:: PROBLEM ::
Only lines that contain the word "images" are to be returned from the data below.

Top of ENTRIES SHOWN

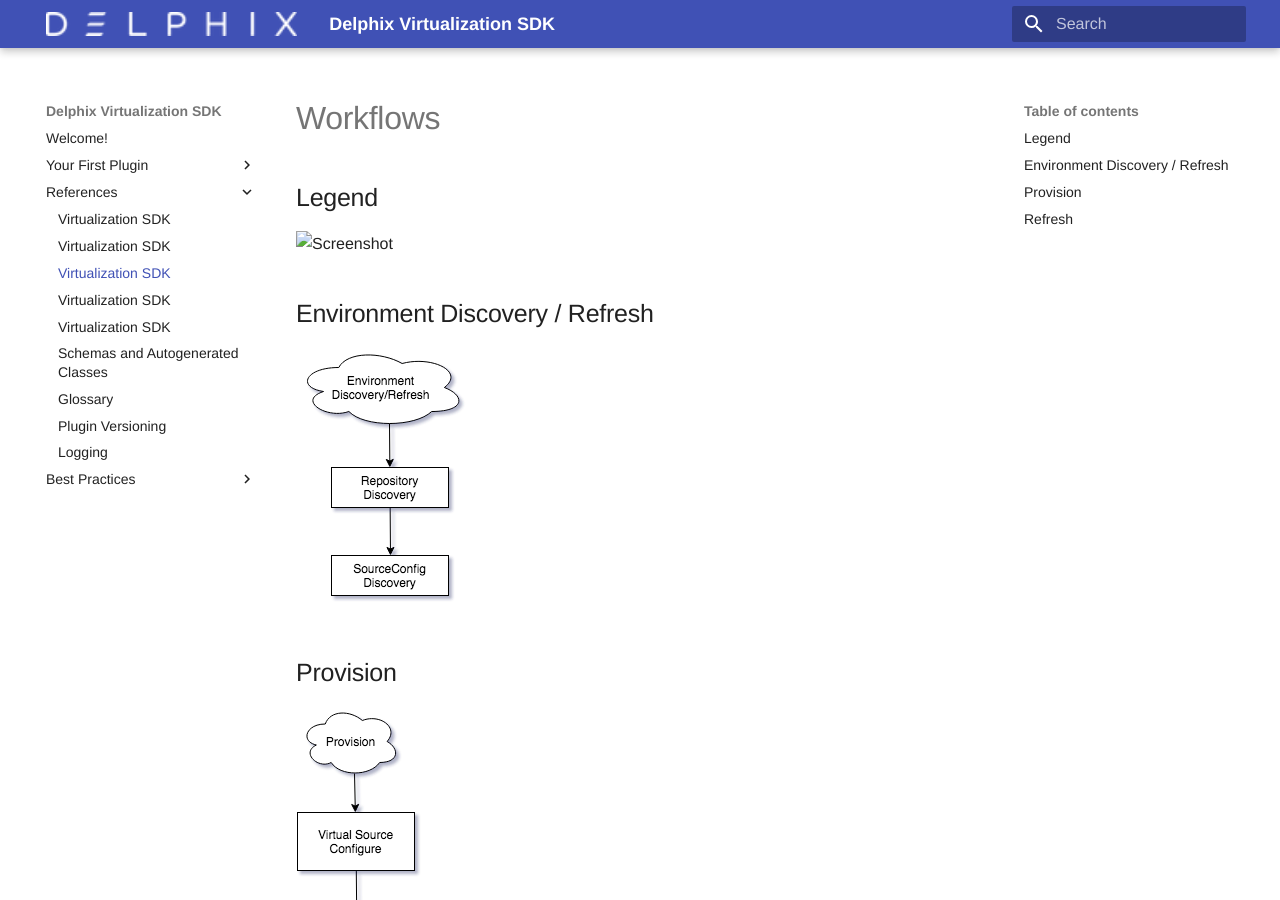
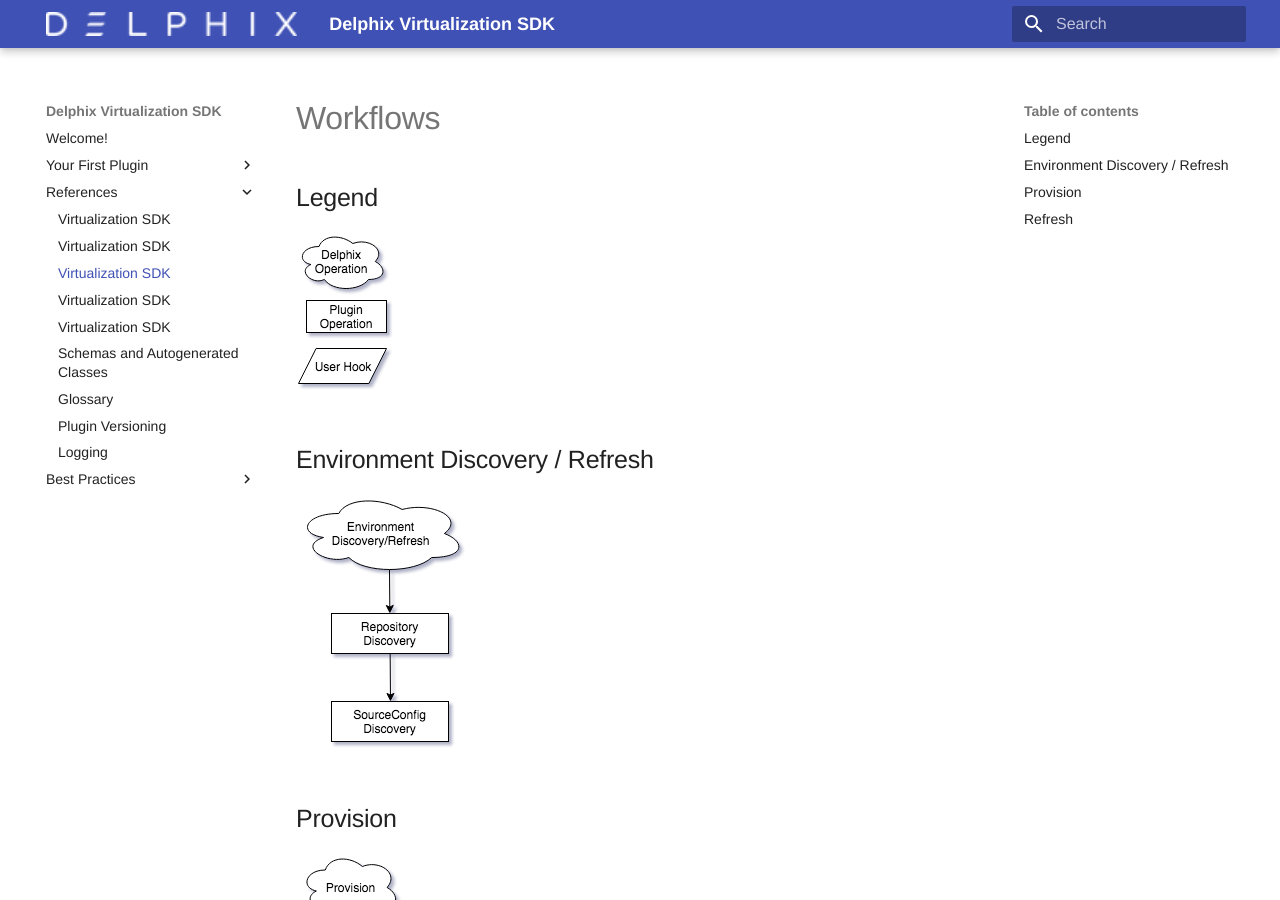
Before and after one commit to delphix/virtualization-sdk, an MkDocs documentation site: the page built from docs/References/Workflows.md, in a window 1280 px wide and 900 px high. Built offline with MkDocs 1.6.1 and Material for MkDocs 9.7.7, drawn with Linux system fonts in a browser that asks for light colours; some web fonts are replaced.

Commit message:
Fix legend

```diff
--- a/docs/References/Workflows.md
+++ b/docs/References/Workflows.md
@@ -6,7 +6,7 @@
 
 ## Legend
 
-![Screenshot](images/legend.png)
+![Screenshot](images/Legend.png)
 
 ## Environment Discovery / Refresh
 
```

Bottom of ENTRIES SHOWN

:: SOLUTION TO THIS TASK ::
-![Screenshot](images/legend.png)
+![Screenshot](images/Legend.png)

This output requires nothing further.